Now, she runs simply because she can. She says her donor allowed her to do something she never thought possible, so she doesn't say, "I ran seven half marathons," she says, "We ran seven half marathons."
On Sunday, four years after the transplant, she ran her first full marathon, called Rock 'n' Roll New Orleans. It took her six hours and 36 minutes because a virus kept her from training for 23 days before the race, but she finished.

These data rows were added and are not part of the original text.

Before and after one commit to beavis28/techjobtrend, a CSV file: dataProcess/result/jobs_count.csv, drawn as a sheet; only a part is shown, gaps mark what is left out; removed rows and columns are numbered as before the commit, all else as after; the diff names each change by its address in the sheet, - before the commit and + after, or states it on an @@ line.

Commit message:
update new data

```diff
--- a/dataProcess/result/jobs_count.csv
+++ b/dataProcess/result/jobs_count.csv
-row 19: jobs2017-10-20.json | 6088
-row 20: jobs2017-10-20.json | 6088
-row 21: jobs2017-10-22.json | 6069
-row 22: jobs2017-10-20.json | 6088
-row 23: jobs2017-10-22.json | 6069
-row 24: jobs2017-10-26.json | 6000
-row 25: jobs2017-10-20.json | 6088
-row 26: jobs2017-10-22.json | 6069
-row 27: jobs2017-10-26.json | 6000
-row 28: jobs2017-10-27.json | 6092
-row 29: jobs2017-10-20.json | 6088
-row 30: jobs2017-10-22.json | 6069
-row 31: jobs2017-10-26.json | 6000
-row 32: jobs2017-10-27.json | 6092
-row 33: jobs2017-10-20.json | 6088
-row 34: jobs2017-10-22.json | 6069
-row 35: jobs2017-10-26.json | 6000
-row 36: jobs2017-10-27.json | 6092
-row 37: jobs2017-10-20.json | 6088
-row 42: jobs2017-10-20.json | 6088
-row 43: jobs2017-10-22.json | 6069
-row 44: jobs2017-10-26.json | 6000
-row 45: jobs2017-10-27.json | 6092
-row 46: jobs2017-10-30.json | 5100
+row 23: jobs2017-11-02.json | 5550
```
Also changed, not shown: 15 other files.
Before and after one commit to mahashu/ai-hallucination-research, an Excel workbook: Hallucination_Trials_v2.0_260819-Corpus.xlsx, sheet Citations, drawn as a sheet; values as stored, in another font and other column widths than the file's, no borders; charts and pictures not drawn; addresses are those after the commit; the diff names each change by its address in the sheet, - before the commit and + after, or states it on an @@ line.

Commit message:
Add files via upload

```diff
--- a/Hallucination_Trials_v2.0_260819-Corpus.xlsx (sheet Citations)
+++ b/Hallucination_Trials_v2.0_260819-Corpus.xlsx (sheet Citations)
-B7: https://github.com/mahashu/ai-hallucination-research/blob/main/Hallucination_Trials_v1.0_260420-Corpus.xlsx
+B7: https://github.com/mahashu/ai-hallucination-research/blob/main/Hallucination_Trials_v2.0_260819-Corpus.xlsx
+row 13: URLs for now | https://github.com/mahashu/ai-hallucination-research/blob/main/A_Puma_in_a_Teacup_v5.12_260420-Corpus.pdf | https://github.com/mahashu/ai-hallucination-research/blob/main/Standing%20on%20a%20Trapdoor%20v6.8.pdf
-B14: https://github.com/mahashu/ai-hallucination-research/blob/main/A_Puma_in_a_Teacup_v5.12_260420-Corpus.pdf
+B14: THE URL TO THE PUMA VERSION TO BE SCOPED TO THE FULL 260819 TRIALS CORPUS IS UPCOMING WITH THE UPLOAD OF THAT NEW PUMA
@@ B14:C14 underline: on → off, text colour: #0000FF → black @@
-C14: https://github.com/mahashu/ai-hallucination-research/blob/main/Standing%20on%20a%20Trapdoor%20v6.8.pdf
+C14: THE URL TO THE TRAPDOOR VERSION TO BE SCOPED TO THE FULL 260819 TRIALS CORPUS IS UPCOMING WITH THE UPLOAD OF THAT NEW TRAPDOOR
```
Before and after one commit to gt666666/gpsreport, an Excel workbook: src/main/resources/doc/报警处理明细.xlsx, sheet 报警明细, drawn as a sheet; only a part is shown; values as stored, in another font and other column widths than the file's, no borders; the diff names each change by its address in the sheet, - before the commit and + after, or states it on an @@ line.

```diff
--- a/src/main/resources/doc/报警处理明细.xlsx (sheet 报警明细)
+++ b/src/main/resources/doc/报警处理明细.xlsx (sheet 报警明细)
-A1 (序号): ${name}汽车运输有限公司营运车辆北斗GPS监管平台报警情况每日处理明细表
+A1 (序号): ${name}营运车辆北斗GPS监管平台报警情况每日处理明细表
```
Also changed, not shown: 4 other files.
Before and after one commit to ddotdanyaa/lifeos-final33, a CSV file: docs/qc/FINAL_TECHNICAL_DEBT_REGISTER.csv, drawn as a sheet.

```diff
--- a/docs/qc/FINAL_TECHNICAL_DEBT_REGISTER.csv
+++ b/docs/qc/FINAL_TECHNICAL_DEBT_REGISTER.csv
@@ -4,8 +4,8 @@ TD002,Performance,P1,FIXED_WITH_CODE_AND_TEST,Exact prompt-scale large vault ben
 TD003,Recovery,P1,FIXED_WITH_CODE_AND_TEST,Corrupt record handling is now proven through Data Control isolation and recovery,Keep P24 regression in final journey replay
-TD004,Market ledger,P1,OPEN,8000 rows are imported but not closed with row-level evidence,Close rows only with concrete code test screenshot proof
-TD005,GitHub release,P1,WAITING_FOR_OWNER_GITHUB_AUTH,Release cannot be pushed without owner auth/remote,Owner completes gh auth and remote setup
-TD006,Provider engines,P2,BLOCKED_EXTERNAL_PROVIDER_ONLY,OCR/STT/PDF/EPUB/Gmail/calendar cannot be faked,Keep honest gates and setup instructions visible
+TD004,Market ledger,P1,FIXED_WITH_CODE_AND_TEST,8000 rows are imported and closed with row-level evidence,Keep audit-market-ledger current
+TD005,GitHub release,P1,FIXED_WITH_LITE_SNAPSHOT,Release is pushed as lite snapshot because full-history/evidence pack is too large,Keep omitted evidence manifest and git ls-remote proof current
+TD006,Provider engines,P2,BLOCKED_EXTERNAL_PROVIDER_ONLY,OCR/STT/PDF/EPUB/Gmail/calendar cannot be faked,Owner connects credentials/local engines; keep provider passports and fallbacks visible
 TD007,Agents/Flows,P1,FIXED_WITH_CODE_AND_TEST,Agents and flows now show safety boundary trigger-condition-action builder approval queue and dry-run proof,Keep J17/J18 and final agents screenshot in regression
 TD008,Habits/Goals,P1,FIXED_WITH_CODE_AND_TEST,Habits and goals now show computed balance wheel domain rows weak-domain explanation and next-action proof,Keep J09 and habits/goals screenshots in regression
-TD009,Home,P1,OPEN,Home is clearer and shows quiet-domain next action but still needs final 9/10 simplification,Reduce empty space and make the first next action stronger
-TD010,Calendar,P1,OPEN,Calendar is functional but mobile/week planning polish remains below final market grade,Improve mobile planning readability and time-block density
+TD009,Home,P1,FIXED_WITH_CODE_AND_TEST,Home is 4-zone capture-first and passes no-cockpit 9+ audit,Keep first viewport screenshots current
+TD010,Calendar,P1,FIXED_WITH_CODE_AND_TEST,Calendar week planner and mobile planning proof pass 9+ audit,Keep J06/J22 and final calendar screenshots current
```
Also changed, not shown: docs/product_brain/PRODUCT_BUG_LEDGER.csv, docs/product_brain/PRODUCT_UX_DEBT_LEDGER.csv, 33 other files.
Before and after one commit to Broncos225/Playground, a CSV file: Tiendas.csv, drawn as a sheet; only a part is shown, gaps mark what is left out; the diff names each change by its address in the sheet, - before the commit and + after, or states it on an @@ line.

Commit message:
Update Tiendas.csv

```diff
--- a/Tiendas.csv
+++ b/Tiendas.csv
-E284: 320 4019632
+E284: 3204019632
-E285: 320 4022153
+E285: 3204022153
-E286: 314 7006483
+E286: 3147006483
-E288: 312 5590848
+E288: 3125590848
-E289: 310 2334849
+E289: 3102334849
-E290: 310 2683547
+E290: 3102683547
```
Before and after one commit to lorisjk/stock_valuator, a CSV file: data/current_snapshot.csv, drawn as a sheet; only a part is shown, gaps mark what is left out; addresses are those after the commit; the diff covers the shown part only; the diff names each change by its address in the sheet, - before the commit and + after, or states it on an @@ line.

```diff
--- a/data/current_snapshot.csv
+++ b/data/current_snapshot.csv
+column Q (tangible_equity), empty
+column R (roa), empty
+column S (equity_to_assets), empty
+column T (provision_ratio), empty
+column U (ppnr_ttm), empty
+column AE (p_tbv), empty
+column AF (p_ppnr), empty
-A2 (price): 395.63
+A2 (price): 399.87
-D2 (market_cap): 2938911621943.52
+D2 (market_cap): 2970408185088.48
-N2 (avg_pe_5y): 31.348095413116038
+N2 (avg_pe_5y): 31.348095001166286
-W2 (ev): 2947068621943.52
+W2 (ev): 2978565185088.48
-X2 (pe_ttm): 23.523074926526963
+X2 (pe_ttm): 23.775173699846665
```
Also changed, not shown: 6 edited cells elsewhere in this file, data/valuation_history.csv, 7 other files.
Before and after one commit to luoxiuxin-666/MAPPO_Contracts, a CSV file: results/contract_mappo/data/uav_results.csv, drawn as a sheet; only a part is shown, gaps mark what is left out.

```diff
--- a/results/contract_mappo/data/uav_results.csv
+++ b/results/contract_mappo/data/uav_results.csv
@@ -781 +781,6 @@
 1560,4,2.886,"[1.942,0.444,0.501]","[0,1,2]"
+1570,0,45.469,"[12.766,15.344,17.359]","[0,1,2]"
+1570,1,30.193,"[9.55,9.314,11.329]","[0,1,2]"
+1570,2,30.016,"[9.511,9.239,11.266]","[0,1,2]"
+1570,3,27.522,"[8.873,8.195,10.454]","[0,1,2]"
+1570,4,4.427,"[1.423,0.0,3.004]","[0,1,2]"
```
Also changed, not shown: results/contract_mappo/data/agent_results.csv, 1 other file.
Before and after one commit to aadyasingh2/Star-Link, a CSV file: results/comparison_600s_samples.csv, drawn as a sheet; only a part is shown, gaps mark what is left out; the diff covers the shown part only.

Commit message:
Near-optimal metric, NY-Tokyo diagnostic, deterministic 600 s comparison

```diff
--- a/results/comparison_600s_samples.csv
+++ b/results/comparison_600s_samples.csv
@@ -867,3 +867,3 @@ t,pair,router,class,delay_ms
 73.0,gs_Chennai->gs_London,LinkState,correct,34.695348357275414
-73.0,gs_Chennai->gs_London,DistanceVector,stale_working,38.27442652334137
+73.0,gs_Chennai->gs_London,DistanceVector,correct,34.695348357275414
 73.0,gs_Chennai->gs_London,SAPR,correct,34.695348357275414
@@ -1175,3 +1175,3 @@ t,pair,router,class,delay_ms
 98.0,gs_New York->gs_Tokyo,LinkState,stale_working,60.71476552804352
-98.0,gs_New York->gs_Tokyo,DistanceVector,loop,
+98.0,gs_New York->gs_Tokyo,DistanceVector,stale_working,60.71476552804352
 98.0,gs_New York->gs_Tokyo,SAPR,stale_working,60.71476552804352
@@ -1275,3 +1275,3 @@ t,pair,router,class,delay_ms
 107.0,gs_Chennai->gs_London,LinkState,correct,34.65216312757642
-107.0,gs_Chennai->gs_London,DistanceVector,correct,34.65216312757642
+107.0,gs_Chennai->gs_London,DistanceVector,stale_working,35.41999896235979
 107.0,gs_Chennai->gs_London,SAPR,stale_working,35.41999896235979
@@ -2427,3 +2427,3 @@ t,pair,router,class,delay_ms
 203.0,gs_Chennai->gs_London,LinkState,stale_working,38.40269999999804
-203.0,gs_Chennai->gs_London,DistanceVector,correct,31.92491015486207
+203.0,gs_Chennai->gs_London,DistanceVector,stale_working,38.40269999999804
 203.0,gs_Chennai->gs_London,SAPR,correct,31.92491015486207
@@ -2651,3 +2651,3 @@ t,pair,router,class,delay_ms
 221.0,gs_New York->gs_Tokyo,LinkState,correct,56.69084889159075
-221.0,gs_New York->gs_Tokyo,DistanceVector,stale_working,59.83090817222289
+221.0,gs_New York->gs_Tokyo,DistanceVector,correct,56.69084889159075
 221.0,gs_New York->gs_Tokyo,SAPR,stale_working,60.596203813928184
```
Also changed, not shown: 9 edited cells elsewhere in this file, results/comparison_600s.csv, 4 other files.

"It was absolutely the most incredible day of my life," she said.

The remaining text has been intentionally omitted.